At long last, the darkness of winter has receded and with it the miserable cold and biting rain. Spring in London especially a mild and early one like we are experiencing in 2022 brings with it ample sunshine, longer days, and cooling breezes. In this post, I will be advocating for LSE students from all levels to get outside and enjoy the nice weather and I will be making some recommendations as to where and how.
First of all, let’s answer why you should get outside. Surely there are papers to write, books to read and classes to attend. That is all true, but each of those is an activity that builds on your stress and makes it harder and harder for you to function. First and foremost, getting outside in the fresh air even for an hour a day is a form of self-care and mental as well as physical wellness. University might be thought of by some as a non-stop party, but we know that it can be a deeply stressful experience at all levels whether it’s undergrad, master’s or PhD. Mental wellness and self-care are important. Getting outside in the sunshine can help you feel refreshed, take away stress and just the simple act of walking thirty minutes a day can significantly improve your health. Especially if your study/paper writing diet is anything like mine: crisp, candy and way, way too much caffeine.
So now that we agree that getting out for a bit is good for you. Where to go? Well, that is the good news. London is actually one of the greenest cities in the world.

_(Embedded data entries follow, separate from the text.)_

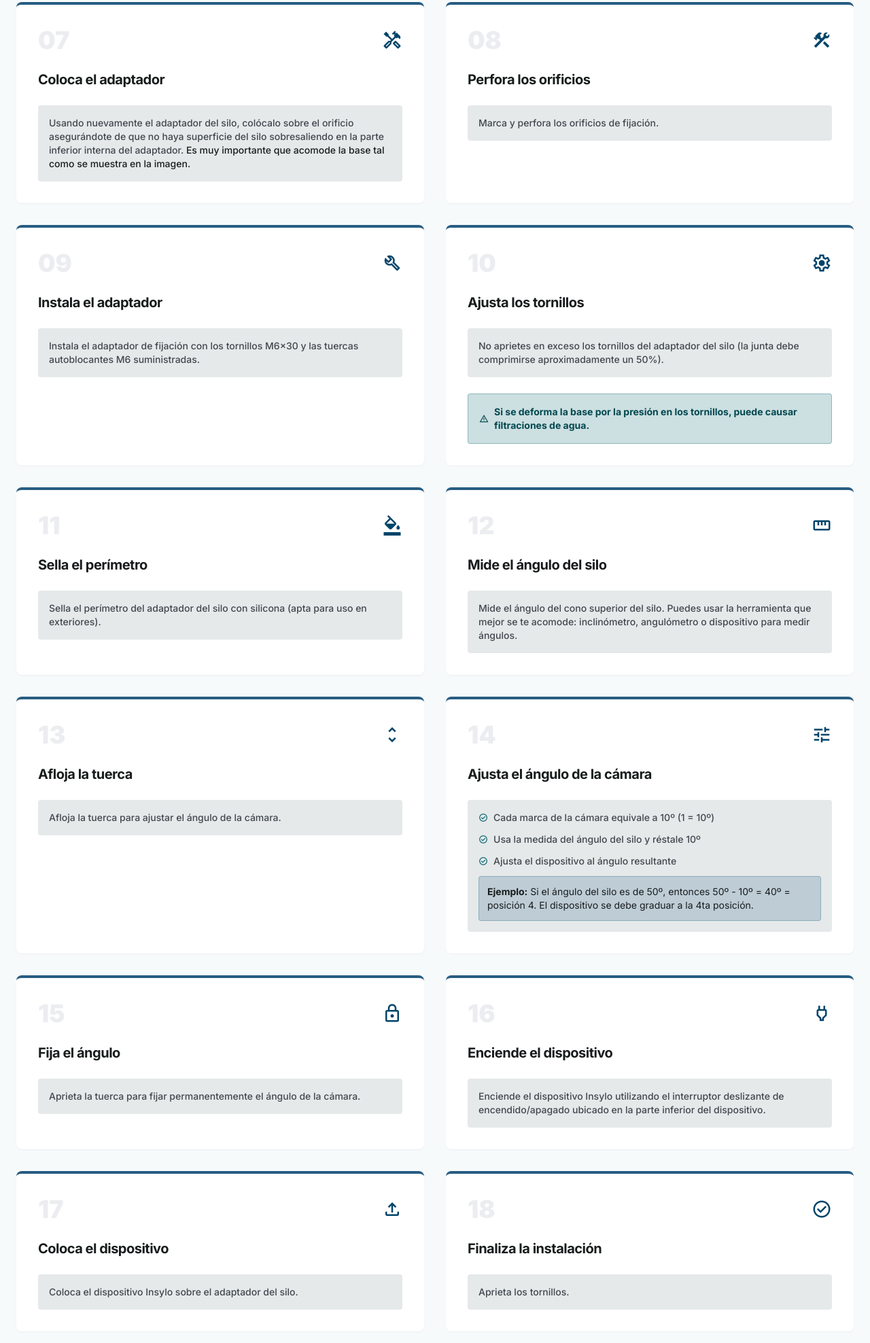
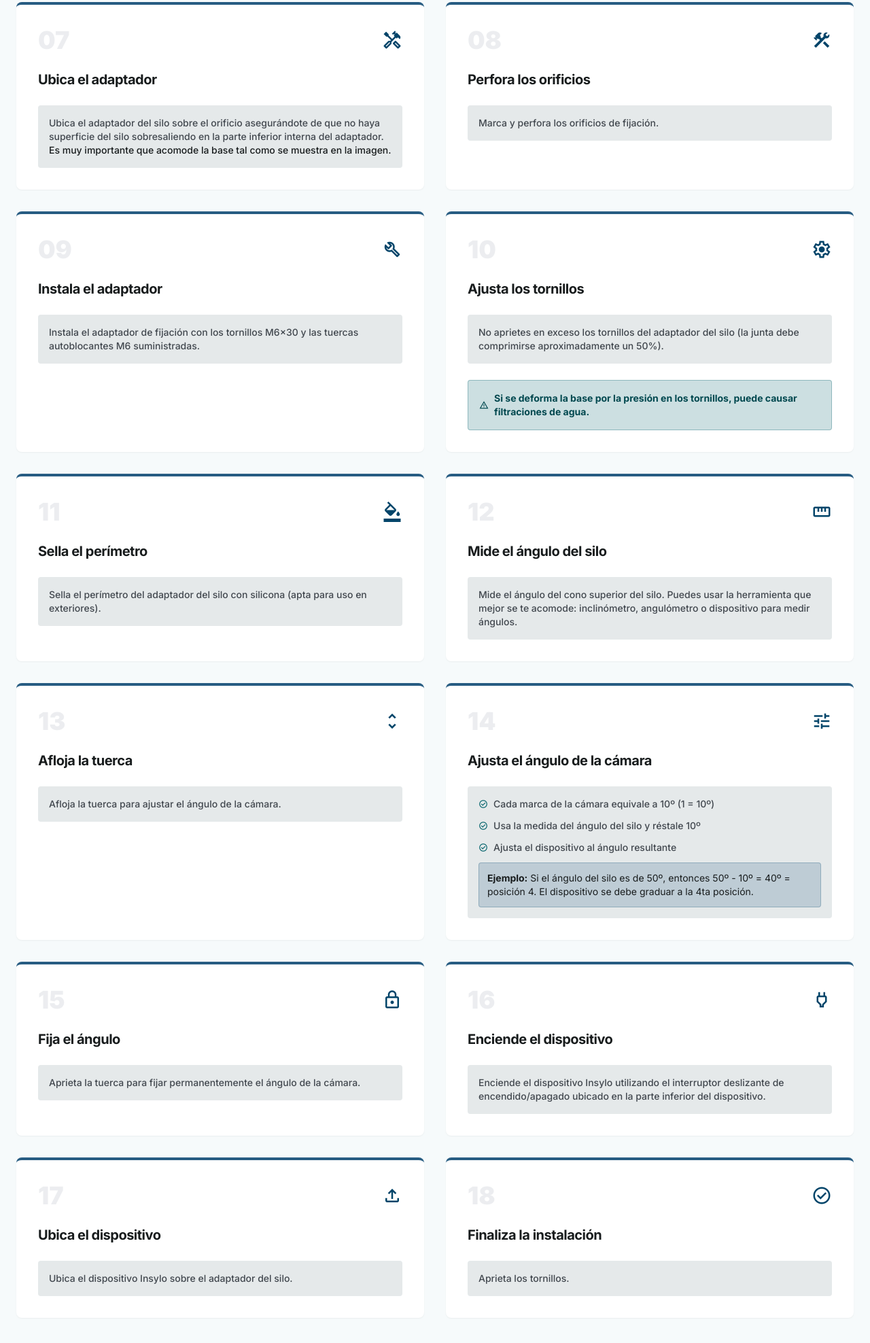
Before and after one commit to ComunicacionesAX/LandingInsylo, a plain HTML site: page instalacion.html in a window 1280 px wide. Shown: the part 2444-4420 px from the top of the page at 68% size. Drawn offline with nearby package versions, Linux system fonts and the light colour scheme.

Commit message:
Change 'coloca' to 'ubica' in instalacion.html

```diff
--- a/instalacion.html
+++ b/instalacion.html
@@ -236,10 +236,10 @@
                     <span class="text-4xl font-black text-outline-variant opacity-30">07</span>
                     <span class="material-symbols-outlined text-primary text-3xl">handyman</span>
                 </div>
-                <h3 class="text-xl font-bold text-on-surface tracking-tight">Coloca el adaptador</h3>
+                <h3 class="text-xl font-bold text-on-surface tracking-tight">Ubica el adaptador</h3>
                 <div class="bg-surface-container-high p-4 rounded-lg">
                     <p class="text-sm font-medium text-on-surface-variant">
-                        Usando nuevamente el adaptador del silo, colócalo sobre el orificio asegurándote de que no haya superficie del silo sobresaliendo en la parte inferior interna del adaptador. <span class="text-on-surface">Es muy importante que acomode la base tal como se muestra en la imagen.</span>
+                        Ubica el adaptador del silo sobre el orificio asegurándote de que no haya superficie del silo sobresaliendo en la parte inferior interna del adaptador. <span class="text-on-surface">Es muy importante que acomode la base tal como se muestra en la imagen.</span>
                     </p>
                 </div>
             </div>
@@ -398,10 +398,10 @@
                     <span class="text-4xl font-black text-outline-variant opacity-30">17</span>
                     <span class="material-symbols-outlined text-primary text-3xl">upload</span>
                 </div>
-                <h3 class="text-xl font-bold text-on-surface tracking-tight">Coloca el dispositivo</h3>
+                <h3 class="text-xl font-bold text-on-surface tracking-tight">Ubica el dispositivo</h3>
                 <div class="bg-surface-container-high p-4 rounded-lg">
                     <p class="text-sm font-medium text-on-surface-variant">
-                        Coloca el dispositivo Insylo sobre el adaptador del silo.
+                        Ubica el dispositivo Insylo sobre el adaptador del silo.
                     </p>
                 </div>
             </div>
```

LSE is in close proximity to three of the largest and most beautiful parks in the world and a host of smaller parks.
First, there is our own Lincoln’s Inn Fields. Acquired by the London County Council in 1895 this formerly private land is now a very lovely municipal park. It contains ample green space, tennis and netball courts and a walking track. When stuck in the library, doing a long hard slog of research or writing, I like to set time aside perhaps only a half-hour to go walk around the park. On nice days, it is full of LSE students and has no rules against responsible cooking. Making it a very good place to have a cookout or lie in the grass and soak up the sun.
If you are more inclined to wonder, though, there are six other parks in central and west London I can highly recommend. The furthest is Queen’s Park which is accessible via the Queen’s Park tube station. Located in a leafy residential area, the park is highly favoured by small children and even has a miniature zoo with goats, quail and turkeys. Be careful of the turkeys, they bite. It also has a small golf course, a cultivated garden, a running track and a nature centre. It’s a modest size park but worth the trip out.
Also a bit further out but more accessible due to it being on the central line is Holland Park. The former grounds of Holland House, the ruins of which can still be seen. The park is a beautiful retreat from the city most of it is heavily wooded with walking paths but it also hosts a large playing field, tennis courts and playgrounds for kids. Interestingly, Holland park is also home to a colony of peacocks that live in the park and can regularly be seen walking the grounds. Its close proximity to Kensington High Street and Shepard’s Bush also means that as day turns to night, it’s a nice place to wind down the day before a night on the town.
Far close to LSE but a bit more difficult to access unless you’re willing to take the overground or a longish bus ride is Hampstead Heath. An elevated section of rolling hills, the Heath is a wonderful place to walk with ponds, trails and a magnificent view of London from Parliament Hill. So called because you can easily see the Houses of Parliament from its summit.
By far the closest and most accessible major parks are the big three central parks of London. Regents Park, St James/Green Park and Hyde Park. Regents Park is the northern most and also contains the Zoological Society of London and the London Zoo. Admission is a bit steep, but membership is worth it as they guarantee free admission for a year and help to support a beautiful and growing centre of conservation. Regents Park as a whole is flat and open with several cultivated gardens a pleasant place to walk, picnic or bike ride.
St James/Green Park are technically two separate parks but are largely indistinguishable. Located adjacent to Buckingham Palace and Whitehall they are often crowded but a wonderful place to spend the afternoon if you are interested in the centre of the city.
Finally, there is Hyde Park – the largest park in West London. It has two large ponds, numerous playgrounds, long walking and cycling trails and even has horseback riding. The park is also a means to walk between central London and Kensington.
This list of parks is not exhaustive, not even close, but illustrates the wide array of outdoor recreation available in London. LSE students are well pressed to enjoy these amenities both for their own well being and to fully immerse themselves in the pleasures of living in London.